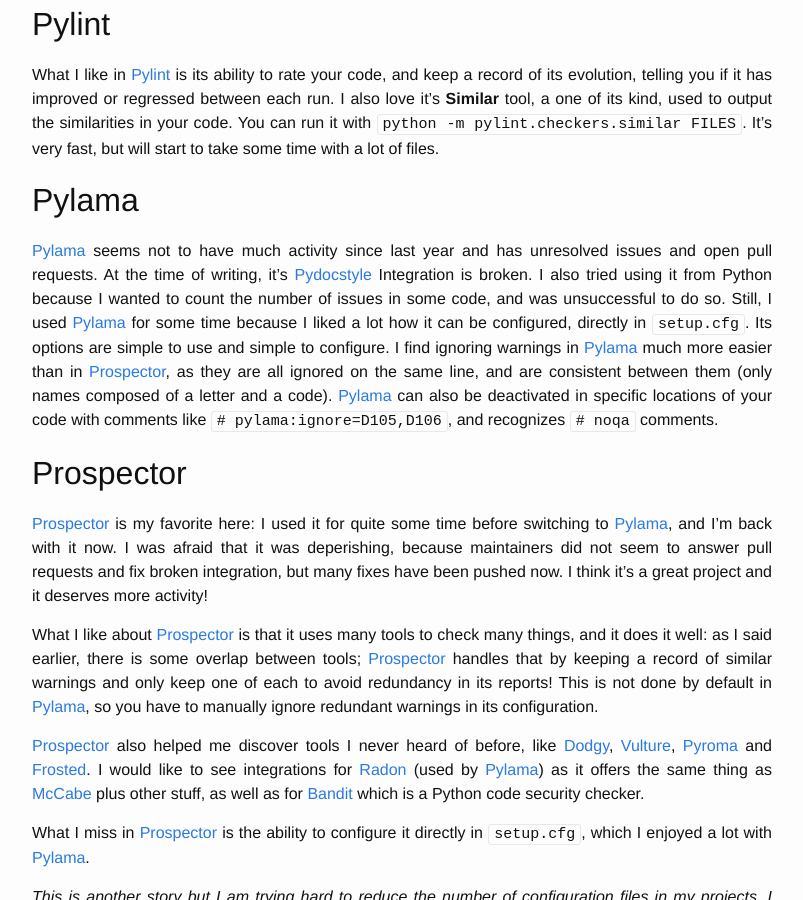
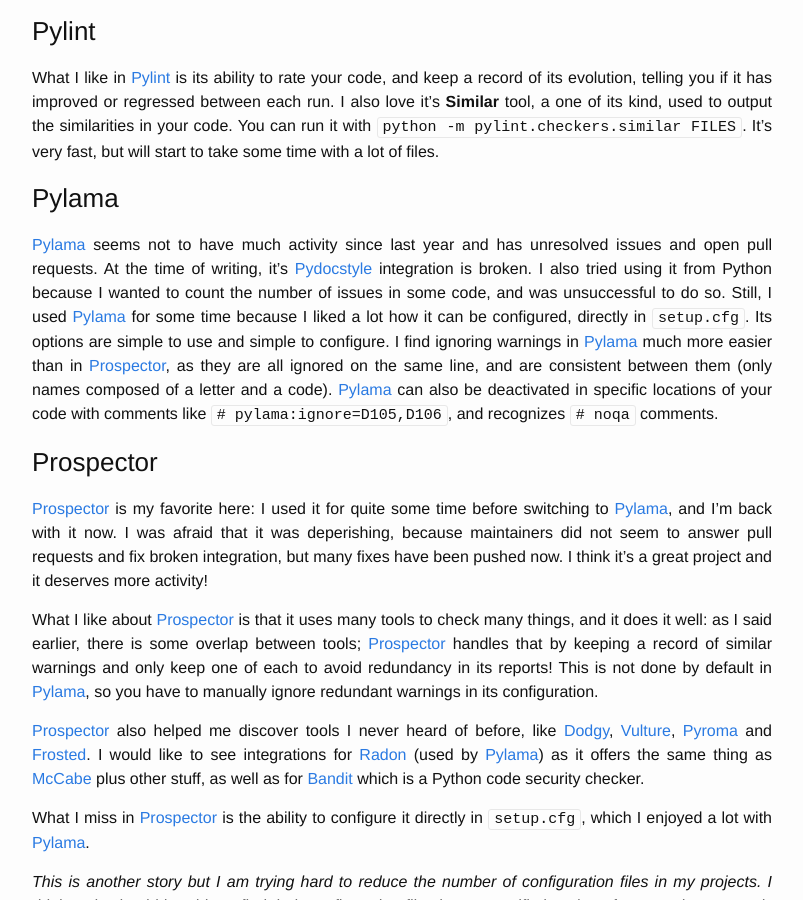
Before and after one commit to pawamoy/website, a Jekyll site: the page built from _posts/2017-05-05-python-static-code-analysis-tools.markdown, in a window 1280 px wide and 900 px high, scrolled down 1630 px. Shown: the whole window, without its empty margins (238-1041 px from the left). Built offline with Jekyll 4.4.1, drawn with Linux system fonts in a browser that asks for light colours; comment, search, counter and statistics services are not loaded.

Commit message:
Fix title size and a typo

```diff
--- a/_posts/2017-05-05-python-static-code-analysis-tools.markdown
+++ b/_posts/2017-05-05-python-static-code-analysis-tools.markdown
@@ -23,7 +23,7 @@
 <!--more-->
 *Chart realized with [Draw.io][].*
 
-# The "aggregator" tools
+## The "aggregator" tools
 Some tools have a unique purpose, while others aim at doing more.
 This is the case of [Prospector][], [Pylama][], [Pylint][] and [Flake8][].
 
@@ -36,7 +36,7 @@
 What is funny here is that both [Prospector][] and [Pylama][] use not only tools used
 by [Pylint][], but [Pylint][] as well! There is a bit of overlap here.
 
-## Pylint
+### Pylint
 What I like in [Pylint][] is its ability to rate your code, and keep a record
 of its evolution, telling you if it has improved or regressed between
 each run. I also love it's **Similar** tool, a one of its
@@ -44,9 +44,9 @@
 `python -m pylint.checkers.similar FILES`.
 It's very fast, but will start to take some time with a lot of files.
 
-## Pylama
+### Pylama
 [Pylama][] seems not to have much activity since last year and has unresolved issues
-and open pull requests. At the time of writing, it's [Pydocstyle][] Integration
+and open pull requests. At the time of writing, it's [Pydocstyle][] integration
 is broken. I also tried using it from Python because I wanted to count
 the number of issues in some code, and was unsuccessful to do so.
 Still, I used [Pylama][] for some time because I liked a lot how it can be
@@ -57,7 +57,7 @@
 deactivated in specific locations of your code with comments like
 `# pylama:ignore=D105,D106`, and recognizes `# noqa` comments.
 
-## Prospector
+### Prospector
 [Prospector][] is my favorite here: I used it for quite some time before switching
 to [Pylama][], and I'm back with it now. I was afraid that it was deperishing,
 because maintainers did not seem to answer pull requests and fix broken
@@ -88,20 +88,20 @@
 the repository telling where to find the configuraton files, and tools being
 able to read it, or by default search at the root or in the `config` folder?*
 
-## Flake8
+### Flake8
 I don't have much to say about [Flake8][] here. I did try it some time ago,
 but since [Prospector][] does what it does, I won't use it. But it's only my
 personal choice and it can be a really good choice for others if they don't
 need to run all the possible code analysis tools in the world (unlike me :D).
 
-# The "do-one-thing-but-do-it-well" tools
+## The "do-one-thing-but-do-it-well" tools
 Work in progress, coming soon!
 
 Meanwhile, please share your thoughts! Did I say something wrong? Did I forget
 great tools? Did I write *"tools"* to much?
 I will gladly update the post with your sharings!
 
-# Also worth noticing
+## Also worth noticing
 Go check [Safety][] from [PyUp.io][], which check your requirements (dependencies)
 for known-vulnerabilities! Also [Pyt][] for which I didn't take enough time
 to understand what it does and how it works,
```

• • • • • • •

(WHAT TO DO): Pictures are to be left out; repeat all the remaining data exactly.

(TASK OUTPUT):
Before and after one commit to pawamoy/website, a Jekyll site: the page built from _posts/2017-05-05-python-static-code-analysis-tools.markdown, in a window 1280 px wide and 900 px high, scrolled down 1630 px. Shown: the whole window, without its empty margins (238-1041 px from the left). Built offline with Jekyll 4.4.1, drawn with Linux system fonts in a browser that asks for light colours; comment, search, counter and statistics services are not loaded.

Commit message:
Fix title size and a typo

```diff
--- a/_posts/2017-05-05-python-static-code-analysis-tools.markdown
+++ b/_posts/2017-05-05-python-static-code-analysis-tools.markdown
@@ -23,7 +23,7 @@
 <!--more-->
 *Chart realized with [Draw.io][].*
 
-# The "aggregator" tools
+## The "aggregator" tools
 Some tools have a unique purpose, while others aim at doing more.
 This is the case of [Prospector][], [Pylama][], [Pylint][] and [Flake8][].
 
@@ -36,7 +36,7 @@
 What is funny here is that both [Prospector][] and [Pylama][] use not only tools used
 by [Pylint][], but [Pylint][] as well! There is a bit of overlap here.
 
-## Pylint
+### Pylint
 What I like in [Pylint][] is its ability to rate your code, and keep a record
 of its evolution, telling you if it has improved or regressed between
 each run. I also love it's **Similar** tool, a one of its
@@ -44,9 +44,9 @@
 `python -m pylint.checkers.similar FILES`.
 It's very fast, but will start to take some time with a lot of files.
 
-## Pylama
+### Pylama
 [Pylama][] seems not to have much activity since last year and has unresolved issues
-and open pull requests. At the time of writing, it's [Pydocstyle][] Integration
+and open pull requests. At the time of writing, it's [Pydocstyle][] integration
 is broken. I also tried using it from Python because I wanted to count
 the number of issues in some code, and was unsuccessful to do so.
 Still, I used [Pylama][] for some time because I liked a lot how it can be
@@ -57,7 +57,7 @@
 deactivated in specific locations of your code with comments like
 `# pylama:ignore=D105,D106`, and recognizes `# noqa` comments.
 
-## Prospector
+### Prospector
 [Prospector][] is my favorite here: I used it for quite some time before switching
 to [Pylama][], and I'm back with it now. I was afraid that it was deperishing,
 because maintainers did not seem to answer pull requests and fix broken
@@ -88,20 +88,20 @@
 the repository telling where to find the configuraton files, and tools being
 able to read it, or by default search at the root or in the `config` folder?*
 
-## Flake8
+### Flake8
 I don't have much to say about [Flake8][] here. I did try it some time ago,
 but since [Prospector][] does what it does, I won't use it. But it's only my
 personal choice and it can be a really good choice for others if they don't
 need to run all the possible code analysis tools in the world (unlike me :D).
 
-# The "do-one-thing-but-do-it-well" tools
+## The "do-one-thing-but-do-it-well" tools
 Work in progress, coming soon!
 
 Meanwhile, please share your thoughts! Did I say something wrong? Did I forget
 great tools? Did I write *"tools"* to much?
 I will gladly update the post with your sharings!
 
-# Also worth noticing
+## Also worth noticing
 Go check [Safety][] from [PyUp.io][], which check your requirements (dependencies)
 for known-vulnerabilities! Also [Pyt][] for which I didn't take enough time
 to understand what it does and how it works,
```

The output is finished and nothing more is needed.